Ugh, the anguish of going to the pain department at Chelsea & Westminster really stays with you. Don’t get me wrong; I’m grateful for any/all help. Since breaking my back (and other areas), the one problem that’s never shown any improvement is the debilitating pain around where the metal-work was implanted (via two operations). It makes it hard to plan anything (because the pain is unpredictable) and that which can be planned has to be done so with intense forethought and strategy. Sitting is the hardest thing, followed by standing (oddly, walking, insofar as I can walk, is easier than standing, perhaps because the movement is distracting). If I have something to write that requires an hour of work, I might be able to do ten minutes at 10.00am, 20 minutes at 2.00pm, 10 minutes at 4.00pm and so on and so on. In between each burst, I will need to stretch, lie down on my front, lie down on my back, trying the floor if the bed or sofa isn’t diminishing the pain. Before I know it, the day has evaporated. I use the strongest painkiller conservatively, in the hope that it will retain its efficacy and, if I’m lucky, it will enable 60-90 minutes of sitting time once a day. But it doesn’t always work and sometimes it just gives me 20, if that. Steroids into the sacrum, epidurals and Botox into trigger points have not worked, so the next thing I’m looking into is spinal stimulation therapy.
Hence the pain department appointment. I knew the form, but it still hurts. The skepticism on the face of the doctor and the strange, intrusive questions that have nothing to do with pain. The gaslighting suggestions that it’s all in your head. The questions that seem to imply that you’re just not trying hard enough. It withers you.

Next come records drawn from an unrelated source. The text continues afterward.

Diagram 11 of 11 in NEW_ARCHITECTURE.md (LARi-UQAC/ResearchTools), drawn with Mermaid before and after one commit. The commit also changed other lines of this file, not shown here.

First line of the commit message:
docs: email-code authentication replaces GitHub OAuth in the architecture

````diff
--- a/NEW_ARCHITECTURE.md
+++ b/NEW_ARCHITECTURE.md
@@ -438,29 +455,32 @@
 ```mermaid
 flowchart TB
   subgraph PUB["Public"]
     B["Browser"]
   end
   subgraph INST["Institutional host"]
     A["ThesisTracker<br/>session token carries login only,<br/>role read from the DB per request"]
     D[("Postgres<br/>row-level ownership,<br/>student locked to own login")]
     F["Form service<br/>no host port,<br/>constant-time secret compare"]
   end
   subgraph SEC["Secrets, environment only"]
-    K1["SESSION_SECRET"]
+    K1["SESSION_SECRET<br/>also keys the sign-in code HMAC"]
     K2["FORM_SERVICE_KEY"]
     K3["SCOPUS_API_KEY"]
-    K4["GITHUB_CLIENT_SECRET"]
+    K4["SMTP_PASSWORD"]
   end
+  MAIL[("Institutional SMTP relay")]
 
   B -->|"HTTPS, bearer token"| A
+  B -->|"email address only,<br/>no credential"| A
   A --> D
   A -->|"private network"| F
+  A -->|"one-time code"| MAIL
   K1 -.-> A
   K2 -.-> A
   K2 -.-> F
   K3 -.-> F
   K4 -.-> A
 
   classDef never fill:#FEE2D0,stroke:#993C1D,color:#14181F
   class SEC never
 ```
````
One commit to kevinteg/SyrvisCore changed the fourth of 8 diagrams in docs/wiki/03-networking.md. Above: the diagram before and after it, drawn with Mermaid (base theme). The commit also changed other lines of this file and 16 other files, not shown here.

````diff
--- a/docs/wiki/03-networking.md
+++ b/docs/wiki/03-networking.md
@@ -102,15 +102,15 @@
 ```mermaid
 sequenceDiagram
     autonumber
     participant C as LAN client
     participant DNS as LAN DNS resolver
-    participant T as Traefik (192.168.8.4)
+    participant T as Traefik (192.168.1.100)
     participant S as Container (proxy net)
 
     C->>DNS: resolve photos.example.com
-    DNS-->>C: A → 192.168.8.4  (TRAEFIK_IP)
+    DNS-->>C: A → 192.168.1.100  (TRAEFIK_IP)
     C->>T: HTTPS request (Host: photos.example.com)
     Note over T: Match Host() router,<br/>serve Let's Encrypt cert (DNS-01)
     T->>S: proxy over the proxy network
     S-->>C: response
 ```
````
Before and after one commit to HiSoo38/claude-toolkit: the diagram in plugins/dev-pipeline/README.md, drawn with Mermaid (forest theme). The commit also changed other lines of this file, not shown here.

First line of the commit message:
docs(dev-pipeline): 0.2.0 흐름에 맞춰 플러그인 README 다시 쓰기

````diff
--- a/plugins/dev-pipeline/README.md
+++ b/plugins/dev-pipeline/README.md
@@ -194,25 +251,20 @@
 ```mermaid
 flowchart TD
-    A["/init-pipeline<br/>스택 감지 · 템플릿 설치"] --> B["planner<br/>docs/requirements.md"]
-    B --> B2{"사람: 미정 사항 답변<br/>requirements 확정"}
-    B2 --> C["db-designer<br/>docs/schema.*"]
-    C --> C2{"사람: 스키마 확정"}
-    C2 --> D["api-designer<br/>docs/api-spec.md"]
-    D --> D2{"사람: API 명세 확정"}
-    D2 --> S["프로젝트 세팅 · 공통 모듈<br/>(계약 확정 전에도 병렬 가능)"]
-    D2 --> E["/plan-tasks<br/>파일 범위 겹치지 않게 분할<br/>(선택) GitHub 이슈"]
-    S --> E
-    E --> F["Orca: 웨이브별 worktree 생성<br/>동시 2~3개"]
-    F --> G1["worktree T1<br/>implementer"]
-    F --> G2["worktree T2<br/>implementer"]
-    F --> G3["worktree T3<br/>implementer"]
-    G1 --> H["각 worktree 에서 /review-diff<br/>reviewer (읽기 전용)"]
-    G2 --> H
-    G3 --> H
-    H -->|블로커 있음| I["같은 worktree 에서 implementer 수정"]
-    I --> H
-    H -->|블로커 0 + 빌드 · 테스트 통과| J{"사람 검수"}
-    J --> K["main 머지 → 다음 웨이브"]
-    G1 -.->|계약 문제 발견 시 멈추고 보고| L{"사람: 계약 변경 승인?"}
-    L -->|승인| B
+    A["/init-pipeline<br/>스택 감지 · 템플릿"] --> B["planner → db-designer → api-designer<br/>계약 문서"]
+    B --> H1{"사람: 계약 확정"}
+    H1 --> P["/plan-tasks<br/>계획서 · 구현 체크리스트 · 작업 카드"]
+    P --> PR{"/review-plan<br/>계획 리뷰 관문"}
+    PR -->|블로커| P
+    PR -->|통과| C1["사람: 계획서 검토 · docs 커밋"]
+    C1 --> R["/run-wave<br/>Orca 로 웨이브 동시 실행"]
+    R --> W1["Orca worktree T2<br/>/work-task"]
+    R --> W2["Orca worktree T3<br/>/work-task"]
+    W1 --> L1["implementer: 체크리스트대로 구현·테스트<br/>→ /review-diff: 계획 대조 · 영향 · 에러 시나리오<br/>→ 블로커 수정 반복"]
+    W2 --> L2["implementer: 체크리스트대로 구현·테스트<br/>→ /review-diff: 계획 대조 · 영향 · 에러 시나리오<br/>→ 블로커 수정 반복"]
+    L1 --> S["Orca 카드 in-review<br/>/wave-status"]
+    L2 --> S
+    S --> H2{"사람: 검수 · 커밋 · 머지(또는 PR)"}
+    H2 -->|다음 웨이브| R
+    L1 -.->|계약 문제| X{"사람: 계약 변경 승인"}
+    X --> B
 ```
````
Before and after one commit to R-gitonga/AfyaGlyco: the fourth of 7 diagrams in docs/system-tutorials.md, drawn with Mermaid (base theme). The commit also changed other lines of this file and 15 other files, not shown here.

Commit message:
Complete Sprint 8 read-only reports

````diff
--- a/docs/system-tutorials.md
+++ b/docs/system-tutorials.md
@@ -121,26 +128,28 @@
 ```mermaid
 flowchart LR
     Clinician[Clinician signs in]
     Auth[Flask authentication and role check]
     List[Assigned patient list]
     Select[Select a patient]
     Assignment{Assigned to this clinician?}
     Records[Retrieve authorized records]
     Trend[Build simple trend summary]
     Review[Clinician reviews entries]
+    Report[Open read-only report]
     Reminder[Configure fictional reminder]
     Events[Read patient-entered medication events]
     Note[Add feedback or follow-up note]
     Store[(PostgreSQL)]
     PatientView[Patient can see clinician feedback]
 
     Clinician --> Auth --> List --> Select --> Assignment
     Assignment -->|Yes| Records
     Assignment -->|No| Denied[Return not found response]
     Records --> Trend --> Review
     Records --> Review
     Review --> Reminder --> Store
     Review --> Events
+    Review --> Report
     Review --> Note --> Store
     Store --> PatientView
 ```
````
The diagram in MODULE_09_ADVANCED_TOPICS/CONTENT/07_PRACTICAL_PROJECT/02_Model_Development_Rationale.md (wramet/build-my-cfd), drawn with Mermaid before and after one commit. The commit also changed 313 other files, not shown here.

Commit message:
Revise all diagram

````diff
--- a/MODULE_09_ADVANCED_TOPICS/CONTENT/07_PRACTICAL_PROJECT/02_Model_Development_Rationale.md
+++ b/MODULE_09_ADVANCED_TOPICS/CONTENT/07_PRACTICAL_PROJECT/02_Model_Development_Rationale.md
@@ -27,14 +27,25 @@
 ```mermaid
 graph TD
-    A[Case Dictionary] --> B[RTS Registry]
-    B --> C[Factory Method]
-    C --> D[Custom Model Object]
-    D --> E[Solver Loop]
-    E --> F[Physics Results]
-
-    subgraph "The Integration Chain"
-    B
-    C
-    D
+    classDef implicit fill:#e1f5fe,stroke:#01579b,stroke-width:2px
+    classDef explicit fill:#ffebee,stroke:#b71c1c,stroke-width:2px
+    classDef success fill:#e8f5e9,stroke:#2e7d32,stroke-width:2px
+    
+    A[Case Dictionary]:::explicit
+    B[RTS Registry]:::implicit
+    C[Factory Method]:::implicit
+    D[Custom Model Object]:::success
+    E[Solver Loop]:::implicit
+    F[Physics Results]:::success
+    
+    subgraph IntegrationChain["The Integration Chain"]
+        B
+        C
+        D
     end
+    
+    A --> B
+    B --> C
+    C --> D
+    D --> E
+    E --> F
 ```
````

After four-and-a-half hours (why these maxi-size appointments, comprising 15 minutes of face-to-face time with three hours, 45 minutes of waiting – for people who have trouble sitting?), I came home and wept. And that’s something for which I really am grateful. I very rarely cry and yet sometimes it’s appropriate and healing. And once I’m crying over one thing, the tears attach themselves to other things, so I end up processing more than one source of pain. As I cried, I thought of a recently deceased friend, my late father, some superannuated dreams that didn’t materialise. The next day, I could feel that there was less emotional clutter in my system. So even though one kind of pain is as intense as ever, another kind has been stilled.